Recently I read, ‘Preaching in an Age of Distraction’ by J. Ellsworth Kalas, who pointed out that there are many distractions confronting both preachers and the congregants. However, not all distractions are bad. There are some that can be very therapeutic. Dr. Kallas gave example of Jon Sweeney who made time to think fresh thoughts, go for walks, pray for a friend, or simply to look at a songbird outside his office window. Such diversions were not empty exercises because they became the catalyst for creative and productive thinking. This brings me to the example of our Lord Jesus Christ who saw the need for just such a diversion for his disciples: “And he said to them, Come away by yourselves to a desolate place and rest a while … And they went away in the boat to a desolate place by themselves (Mk 6:31, 32). We can learn several lessons from this incident. Firstly, some of us may be so busy doing our own ‘thing’ that we do not realize that we are spiritually and emotionally at the verge of breaking down. Jon Sweeney related his own experience, “Today I am good at focusing. But too much focus leads to too much stress as well as exhaustion.” You may be very successful in your work or career but you may be a bankrupt spiritually. You are so focused on your program and activity that you may lose touch with God and your family. You are so emotionally drained or exhausted that you have no appetite for worship and bible study.
Secondly, we can take heart that even though you may not recognize your need, our Lord Jesus Christ does. He cares about you. As the psalmist says, “Be still and know that I am God” (Ps. 46:10). This psalm, at the very outset, draws our attention to the character of our God: “God is our refuge and strength, a very present help in trouble” (Ps. 46:1 ESV). What a God we have! He is not only our protector, provider but He is also our ever present help in times of need. In short, He is someone we could go to and find rest, security and strength. And this is the very God that the psalmist wants us to know!
Finally, Jesus invites us to take time to be “still” and “silent”. We need to take time to recover our passion for God. Like someone said, “… boredom is not simply an absence of activity. One can be busy and bored at the same time, even in Christian service.”
The solution for distraction and boredom is not to be more focused or to work harder. In fact, Jesus our Lord gave the opposite advice to his disciples.

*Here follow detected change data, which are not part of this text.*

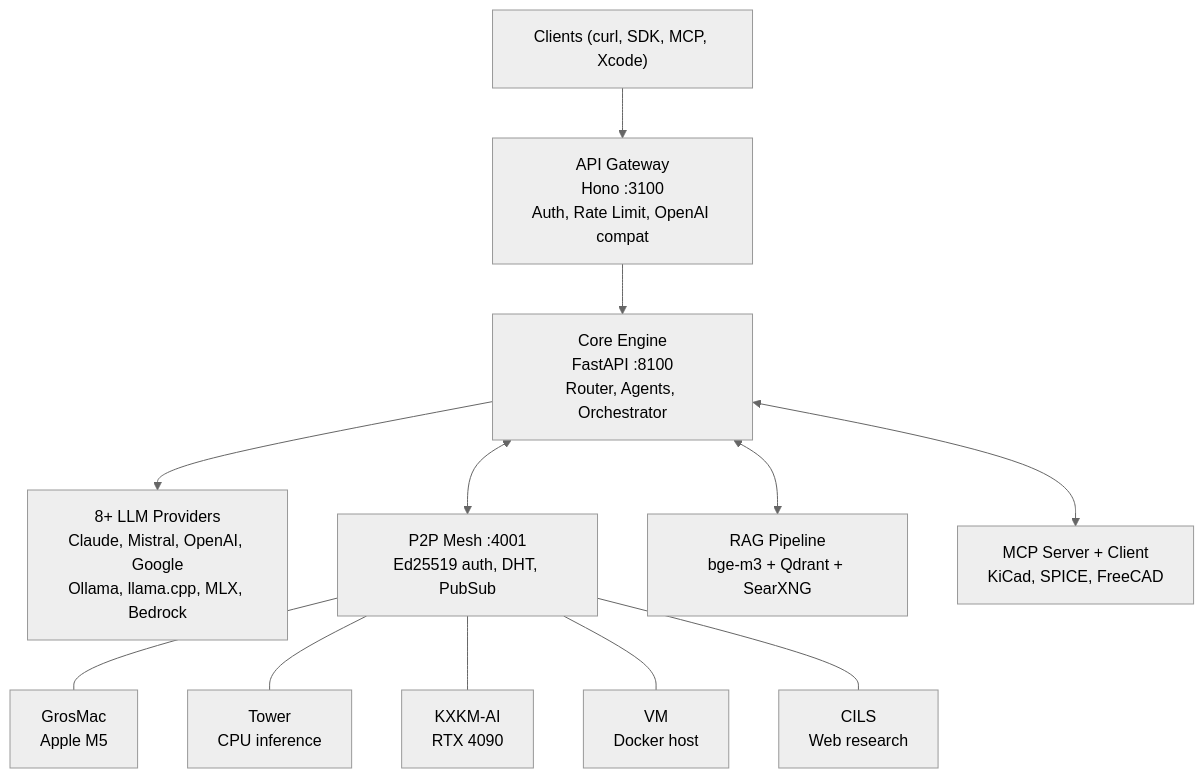
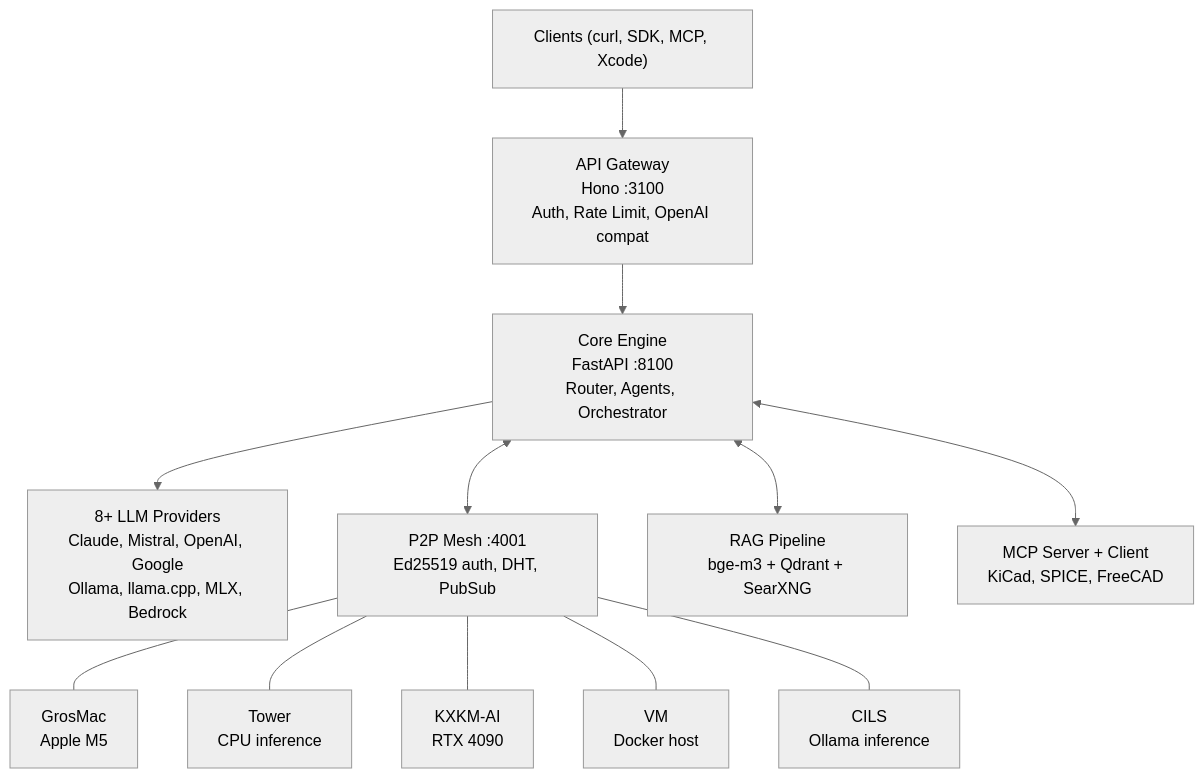
Before and after one commit to electron-rare/mascarade: the diagram in README.md, drawn with Mermaid (neutral theme). The commit also changed other lines of this file, not shown here.

Commit message:
Fix: CILS label, dataset count, commit badge, related projects

````diff
--- a/README.md
+++ b/README.md
@@ -18,14 +18,14 @@
 ```mermaid
 graph TD
     Client["Clients (curl, SDK, MCP, Xcode)"] --> API["API Gateway\nHono :3100\nAuth, Rate Limit, OpenAI compat"]
     API --> Core["Core Engine\nFastAPI :8100\nRouter, Agents, Orchestrator"]
     Core --> Providers["8+ LLM Providers\nClaude, Mistral, OpenAI, Google\nOllama, llama.cpp, MLX, Bedrock"]
     Core <--> P2P["P2P Mesh :4001\nEd25519 auth, DHT, PubSub"]
     P2P --- N1["GrosMac\nApple M5"]
     P2P --- N2["Tower\nCPU inference"]
     P2P --- N3["KXKM-AI\nRTX 4090"]
     P2P --- N4["VM\nDocker host"]
-    P2P --- N5["CILS\nWeb research"]
+    P2P --- N5["CILS\nOllama inference"]
     Core <--> RAG["RAG Pipeline\nbge-m3 + Qdrant + SearXNG"]
     Core <--> MCP["MCP Server + Client\nKiCad, SPICE, FreeCAD"]
 ```
````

He arranged for his disciples to “Come away by yourselves to a desolate place and rest a while.”
Let us take time to find our true selves – creatures in love with God and therefore in love with life.
Rev. Mark Tay